City of Girls by Elizabeth Gilbert
City of Girls is the most delightful romp and I chomped on it ravenously like a candy apple, which is fitting because if I had one word to sum City of Girls up, it is delicious!
This story sparkles. It is irresistible and I fell under the spell of all its characters from the get-go. Having said this, it is not without grit and despair, but Elizabeth Gilbert has written a fantastically fun, frolicking story and it is the happiest one I have read for a long, long time. If only I had a teleporter to New York City in the pre-war 40s to join the fun and guzzle gin fizzes which I have now decided is drink of choice when I want to feel jolly and carefree.

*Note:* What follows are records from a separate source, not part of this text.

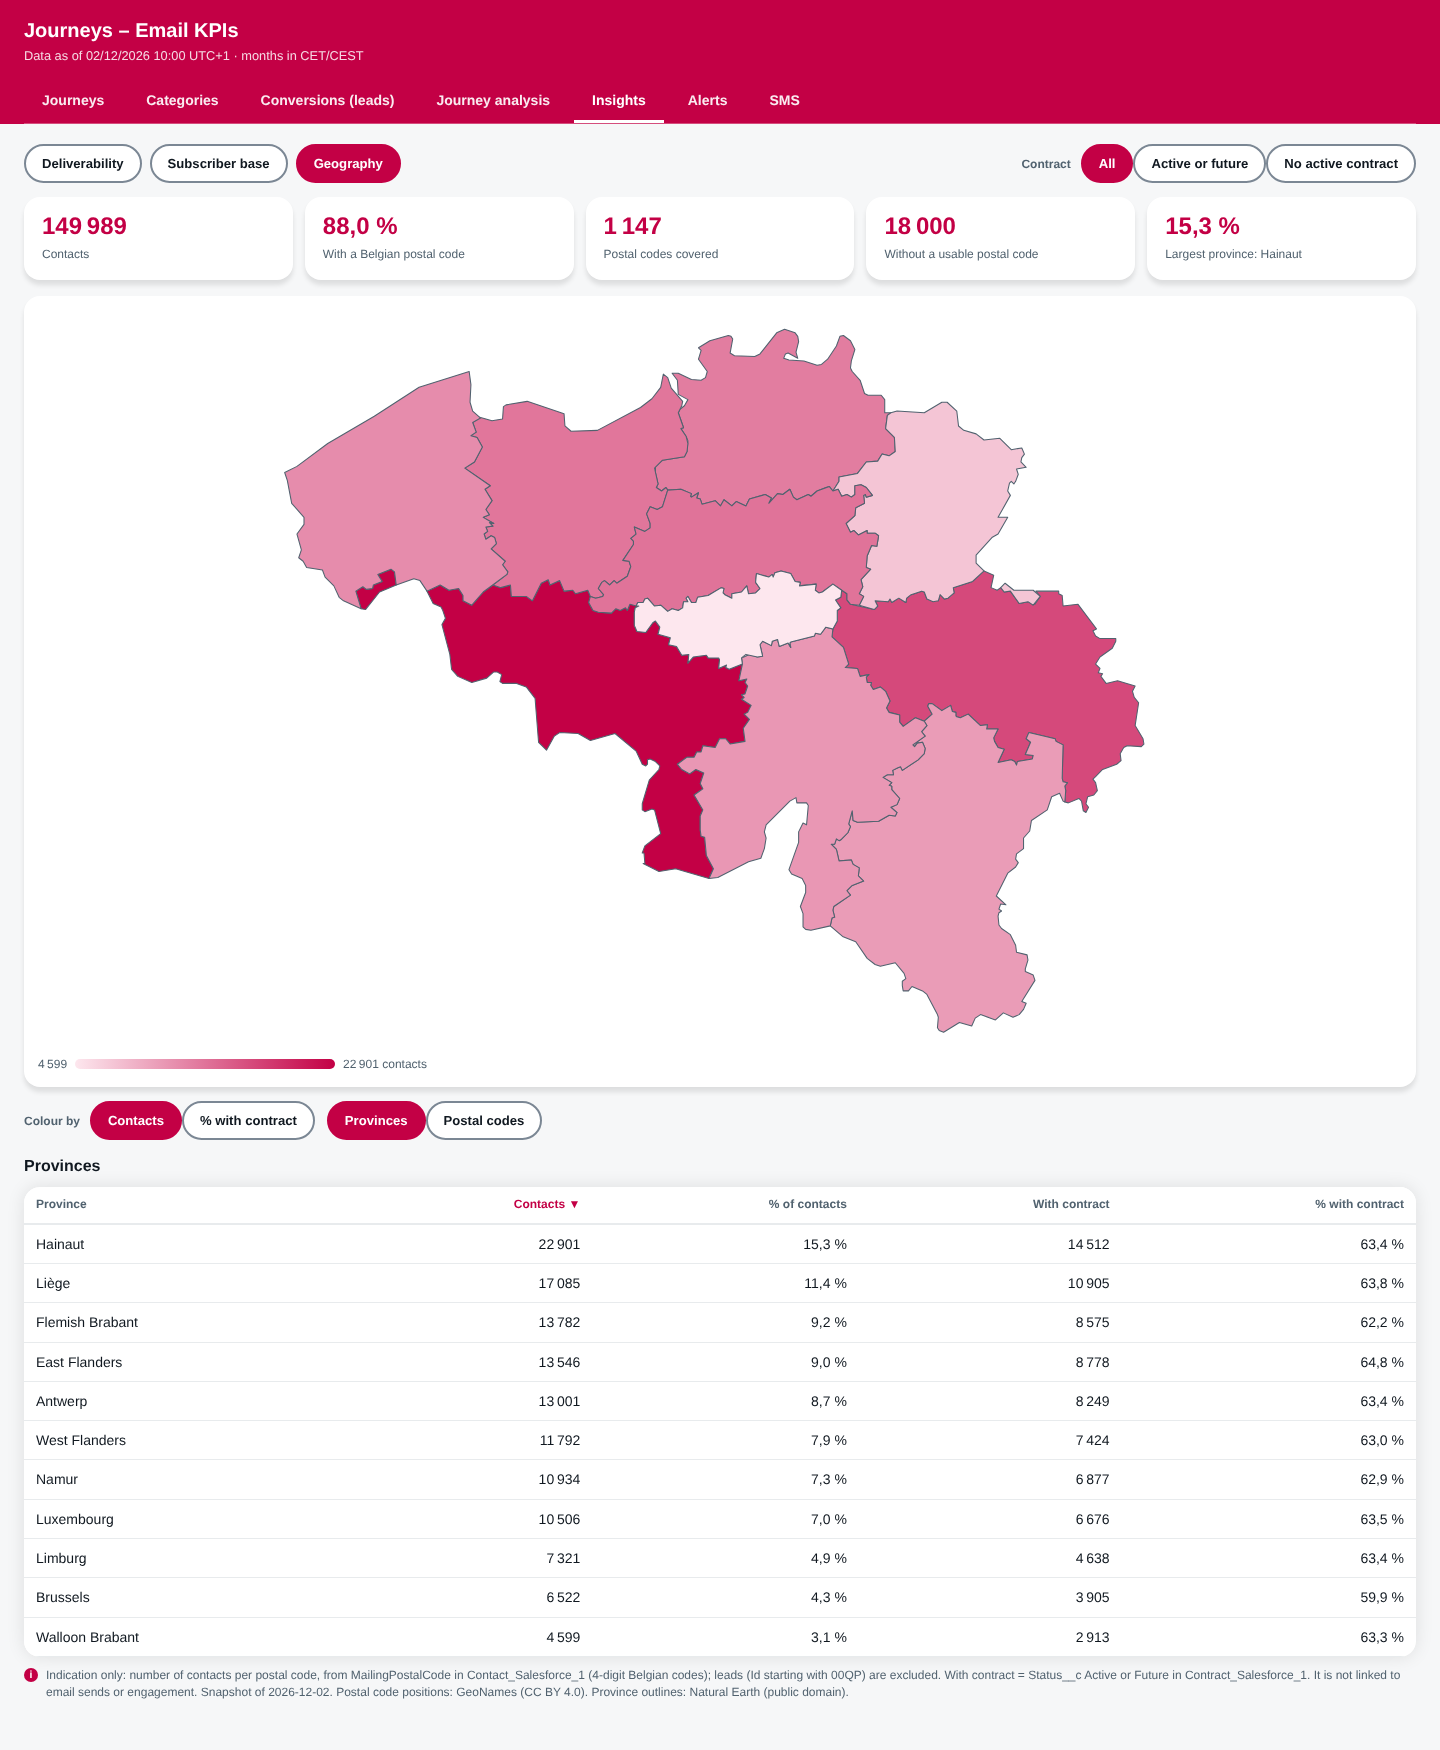
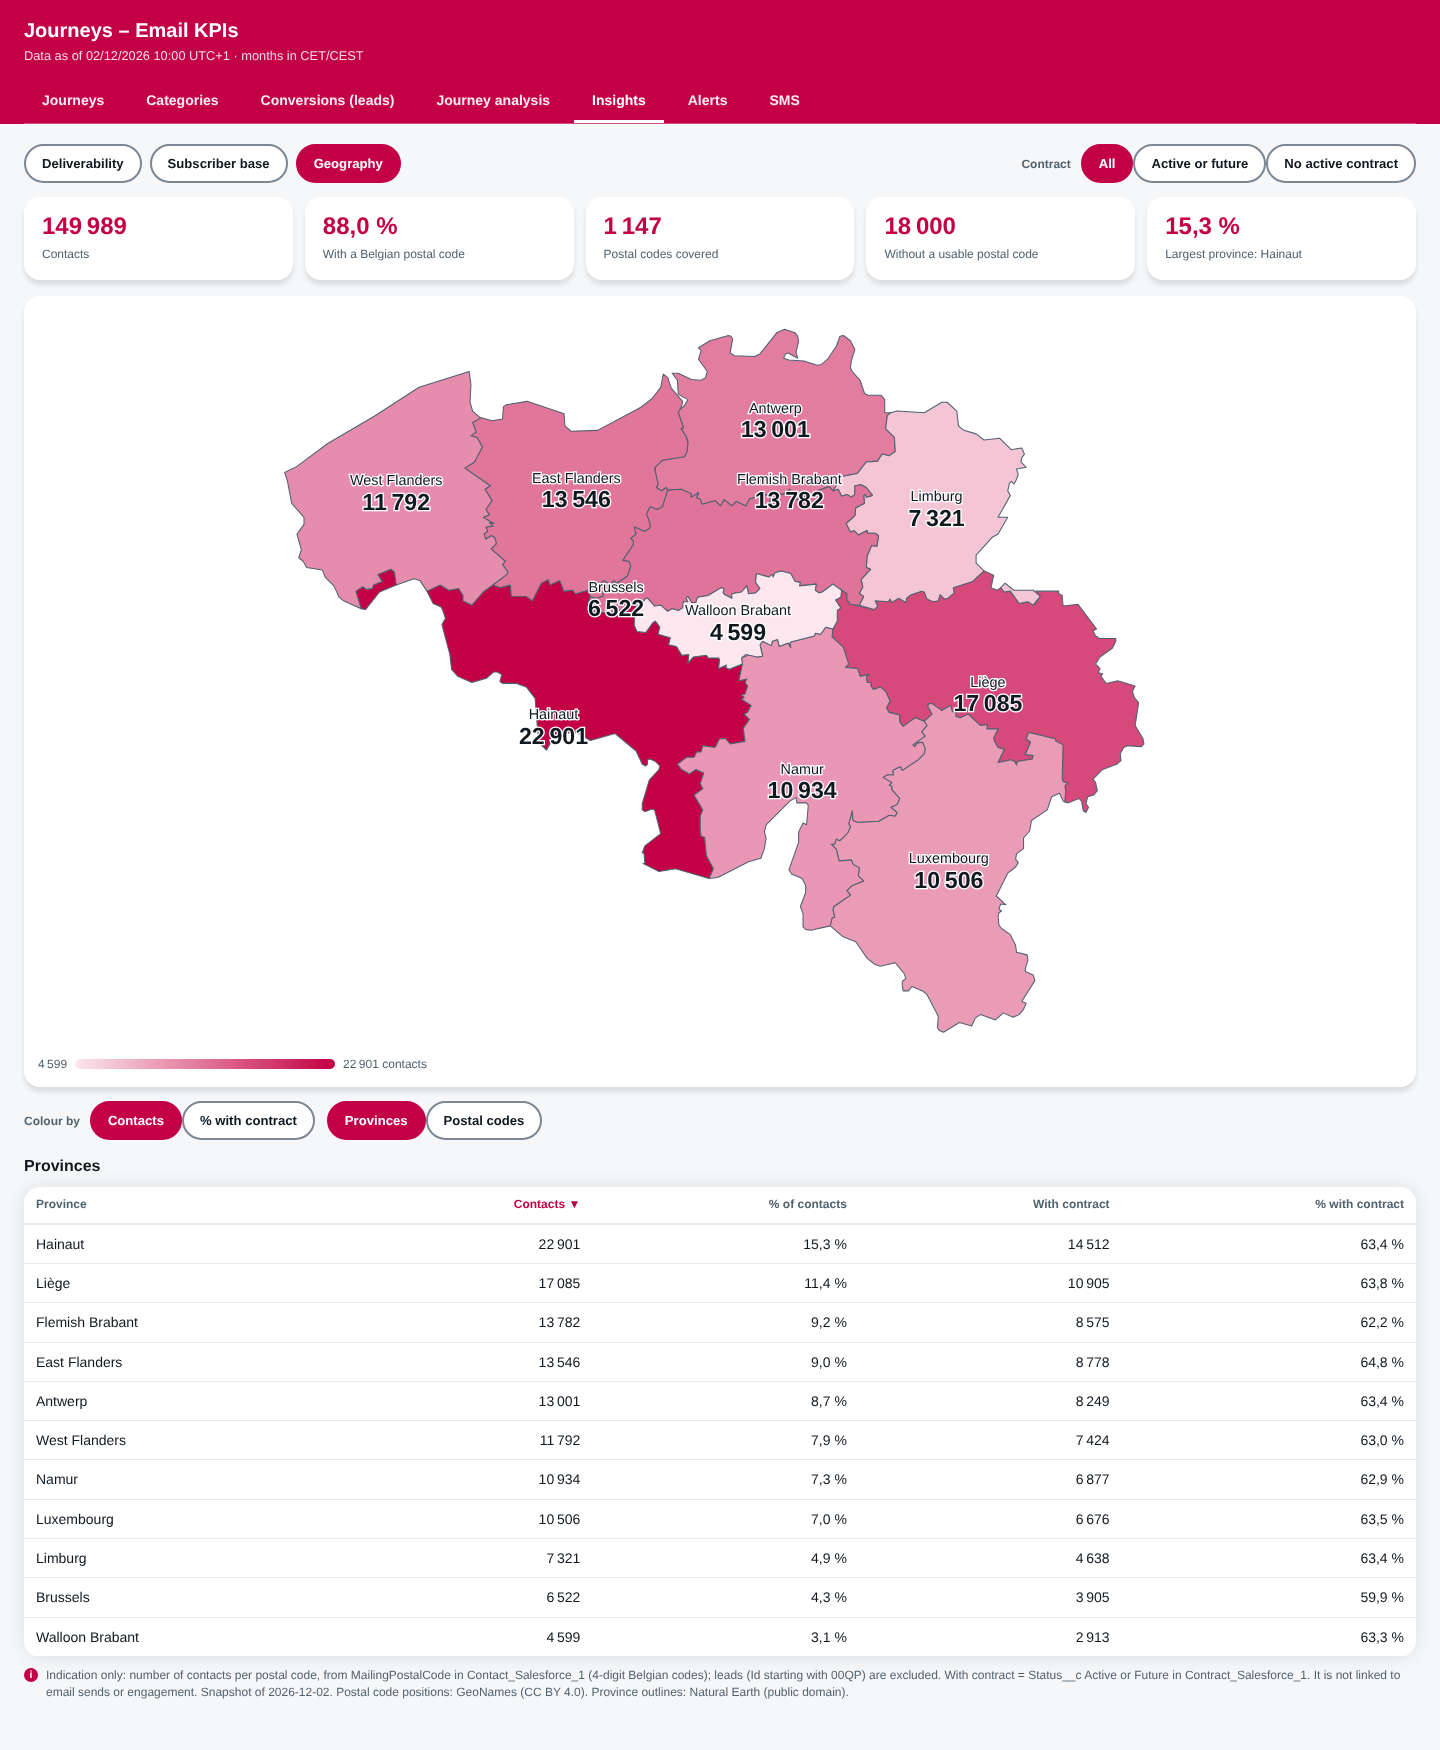
Geography: fix oversized bubbles in the % with contract view; colour relative to the average, values written on provinces
Claude-Session: https://claude.ai/code/session_01WtzjzeTDomDiWbenzCQNQG

diff --git a/cloudpage_dashboard.html b/cloudpage_dashboard.html
@@ -271,6 +271,7 @@ a.jl:focus-visible{outline:2px solid var(--focus);outline-offset:2px;border-radi
 .mapfull{margin-bottom:14px}
 #segCharts{grid-template-columns:minmax(320px,640px)}
 .prov{stroke:var(--mute);stroke-width:1.2;stroke-linejoin:round}
+.plabel{fill:var(--fg);stroke:var(--card);stroke-width:3px;paint-order:stroke;pointer-events:none;font-family:inherit}
 .prov:hover{stroke:var(--tx-red);stroke-width:2.5}
 .pc{stroke:rgba(16,24,32,.4);stroke-width:.6;fill-opacity:.82}
 .pc:hover{stroke:var(--fg);stroke-width:1.6}
@@ -1047,10 +1048,10 @@ function viewGeo(){
   const cnt = r => sg==='yes' ? (r.WithContract||0) : sg==='no' ? r.Contacts-(r.WithContract||0) : r.Contacts;
   msg.hidden = true;
   if (!rows.length){ msg.hidden = false; msg.textContent = 'No contact geography yet (DASH_Contact_Geo).'; box.innerHTML = ''; $('tGeo').innerHTML = ''; cards('geoCards',[]); $('mapLegend').textContent=''; return; }
-  const pcm = new Map(), pvm = new Map(); let total = 0, na = 0, asof = '';
+  const pcm = new Map(), pvm = new Map(); let total = 0, na = 0, asof = '', tAll = 0, tWC = 0;
   const add = (m, key, c, wc, extra) => { let a = m.get(key); if (!a){ a = Object.assign({key,Contacts:0,All:0,WC:0}, extra||{}); m.set(key,a); } a.Contacts += c; a.All += wc[0]; a.WC += wc[1]; };
   for (const r of rows){
-    const c = cnt(r), wc = [r.Contacts, r.WithContract||0]; total += c; if (r.AsOf) asof = r.AsOf; const g = GEO.postal[r.PostalCode];
+    const c = cnt(r), wc = [r.Contacts, r.WithContract||0]; total += c; tAll += wc[0]; tWC += wc[1]; if (r.AsOf) asof = r.AsOf; const g = GEO.postal[r.PostalCode];
     if (r.PostalCode==='N/A' || !g){ na += c; continue; }
     add(pcm, r.PostalCode, c, wc, {name:g[3], prov:g[2], x:g[0], y:g[1]}); add(pvm, g[2], c, wc);
   }
@@ -1059,18 +1060,29 @@ function viewGeo(){
   const known = total - na, ents = S.gl==='prov' ? pvm : pcm;
   const mv = e => byPc ? (e.All ? e.WC/e.All : 0) : e.Contacts;
   const vals = [...ents.values()].map(mv), lo = Math.min(...vals), hi = Math.max(...vals), fv = v => byPc ? fx1(v*100)+' %' : n(v);
+  /* % with contract: colour relative to the overall average (above = strong, below = pale), because the provinces only differ by a few points */
+  const avg = tAll ? tWC/tAll : 0, span = Math.max(hi-avg, avg-lo) || 1;
+  const col = e => byPc ? ramp(.5 + (mv(e)-avg)/(2*span)) : ramp((mv(e)-lo)/((hi-lo)||1));
   let svg = '<svg viewBox="'+GEO.viewBox.join(' ')+'" role="img" aria-label="Map of Belgium: number of contacts by '+(S.gl==='prov'?'province':'postal code')+'. The same figures are in the table next to the map.">';
-  for (const p of GEO.provinces){ const e = pvm.get(p.id); svg += '<path class="prov" d="'+p.d+'" fill="'+(S.gl==='prov' && e ? ramp((mv(e)-lo)/((hi-lo)||1)) : 'var(--map-neutral)')+'" data-k="v:'+p.id+'"/>'; }
+  for (const p of GEO.provinces){ const e = pvm.get(p.id); svg += '<path class="prov" d="'+p.d+'" fill="'+(S.gl==='prov' && e ? col(e) : 'var(--map-neutral)')+'" data-k="v:'+p.id+'"/>'; }
   if (S.gl==='postal'){
-    const maxC = Math.max(...vals, 1);
-    [...pcm.values()].sort((a,b)=>b.Contacts-a.Contacts).forEach(e=>{ svg += '<circle class="pc" cx="'+e.x+'" cy="'+e.y+'" r="'+(4+30*Math.sqrt(e.Contacts/maxC)).toFixed(1)+'" fill="'+(byPc ? ramp((mv(e)-lo)/((hi-lo)||1)) : ramp(.75))+'" data-k="p:'+e.key+'"/>'; });
+    const maxC = Math.max(...[...pcm.values()].map(e=>e.Contacts), 1);   /* bubble size = contacts, whatever the colour metric */
+    [...pcm.values()].sort((a,b)=>b.Contacts-a.Contacts).forEach(e=>{ svg += '<circle class="pc" cx="'+e.x+'" cy="'+e.y+'" r="'+(4+30*Math.sqrt(e.Contacts/maxC)).toFixed(1)+'" fill="'+(byPc ? col(e) : ramp(.75))+'" data-k="p:'+e.key+'"/>'; });
   }
   box.innerHTML = svg + '</svg>';
+  if (S.gl==='prov'){   /* value written on each province */
+    const sv = box.firstChild, NS = 'http://www.w3.org/2000/svg', fs = GEO.viewBox[2]/38;
+    sv.querySelectorAll('path.prov').forEach(p=>{
+      const id = p.dataset.k.slice(2), e = pvm.get(id); if (!e) return; const bb = p.getBBox(), NUD = {BRU:[-3.4,1.6], VBR:[2.4,-2.6]}, nd = NUD[id]||[0,0], cx = bb.x+bb.width/2+nd[0]*fs, cy = bb.y+bb.height/2+nd[1]*fs;   /* Brussels sits inside Flemish Brabant: nudge both labels apart */
+      [[provName(p.dataset.k.slice(2)), .62, 500, -.2],[fv(mv(e)), 1, 700, .85]].forEach(([txt,sz,w,dy])=>{ const tx = document.createElementNS(NS,'text'); tx.setAttribute('x',cx); tx.setAttribute('y',cy+dy*fs); tx.setAttribute('text-anchor','middle'); tx.setAttribute('class','plabel'); tx.setAttribute('font-size',(fs*sz).toFixed(1)); tx.setAttribute('font-weight',w); tx.textContent = txt; sv.appendChild(tx); });
+    });
+  }
   const grad = '<i style="background:linear-gradient(90deg,'+ramp(0)+','+ramp(1)+')"></i>';
-  $('mapLegend').innerHTML = S.gl==='postal' ? (byPc ? '<span>Bubble area = number of contacts · colour = </span><span>'+fv(lo)+'</span>'+grad+'<span>'+fv(hi)+' with contract</span>' : '<span>Bubble area = number of contacts</span>')
-    : '<span>'+fv(lo)+'</span>'+grad+'<span>'+fv(hi)+(byPc ? ' of contacts with a contract' : ' contacts')+'</span>';
+  const avgTxt = byPc ? '<span> · average '+fv(avg)+' (centre of the scale)</span>' : '';
+  $('mapLegend').innerHTML = S.gl==='postal' ? (byPc ? '<span>Bubble area = number of contacts · colour = % with contract:</span><span>'+fv(lo)+'</span>'+grad+'<span>'+fv(hi)+'</span>'+avgTxt : '<span>Bubble area = number of contacts</span>')
+    : '<span>'+fv(lo)+'</span>'+grad+'<span>'+fv(hi)+(byPc ? ' of contacts with a contract' : ' contacts')+'</span>'+avgTxt;
   const share = e => e.Contacts/total < 0.001 ? '< 0,1 %' : pct(e.Contacts,total);
-  const info = (title,e) => '<b>'+esc(title)+'</b>Contacts'+segTxt+': '+n(e.Contacts)+' ('+share(e)+(sg==='all'?' of all contacts':' of the segment')+')'+(hasG?'<br>With contract: '+n(e.WC||0)+' of '+n(e.All||0):'');
+  const info = (title,e) => '<b>'+esc(title)+'</b>Contacts'+segTxt+': '+n(e.Contacts)+' ('+share(e)+(sg==='all'?' of all contacts':' of the segment')+')'+(hasG?'<br>With contract: '+n(e.WC||0)+' of '+n(e.All||0)+(e.All?' ('+pct(e.WC||0,e.All)+')':''):'');
   const show = ev => {
     const t = ev.target.closest && ev.target.closest('[data-k]'); if (!t){ tip.hidden = true; return; }
     const [kind,key] = t.dataset.k.split(':'), e = kind==='v' ? pvm.get(key) : pcm.get(key);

Feeling the firm shove out the door from her well-heeled parents after a dismal stint at Vassar, 19 year old Vivian Morris arrives in NYC in the summer of 1940 with a suitcase and a sewing machine to live with her Aunt Peg, the larger-than-life owner of the quaint yet disreputable Lily Playhouse. Her clever skills with a needle and thread quickly means she is sewing all the costumes for the Playhouse’s showgirls and her extraordinary creations make her the toast of the theatre and the wild, exotic girls she dresses.
Vivian transforms from quiet ingenue to a belle of New York’s night club scene playing, drinking and partying hard, partaking in every delight the city has to offer. It is a heady time, made more fervent as war lurks in the shadows. No single pleasure is denied and days begin with the crippling hangovers but end with more corks popping. It is an exciting life until all things, as they can do, come crashing down in pieces and Vivian is driven from the city of girls home to her parents, shamed and bruised.
The war arrives offering Vivian a lucky chance to get back to the city she loves. She adapts to a new world order and transforms again because as a survivor she knows to live the life she truly wants, she must live many lives, in many unconventional ways.
City of Girls is filled with spectacular heroines. Courageous women doing what they want at a time many couldn’t. They each experience, in their own way, dizzying pleasure and excruciating pain, success and failure all played out against the sparkling, hypnotic background of the city that never sleeps. I was as addicted to each of the characters as they were to their champagne and gin fizzes. Our only difference is I enjoyed better morning-afters.
And that is my 2 cents worth.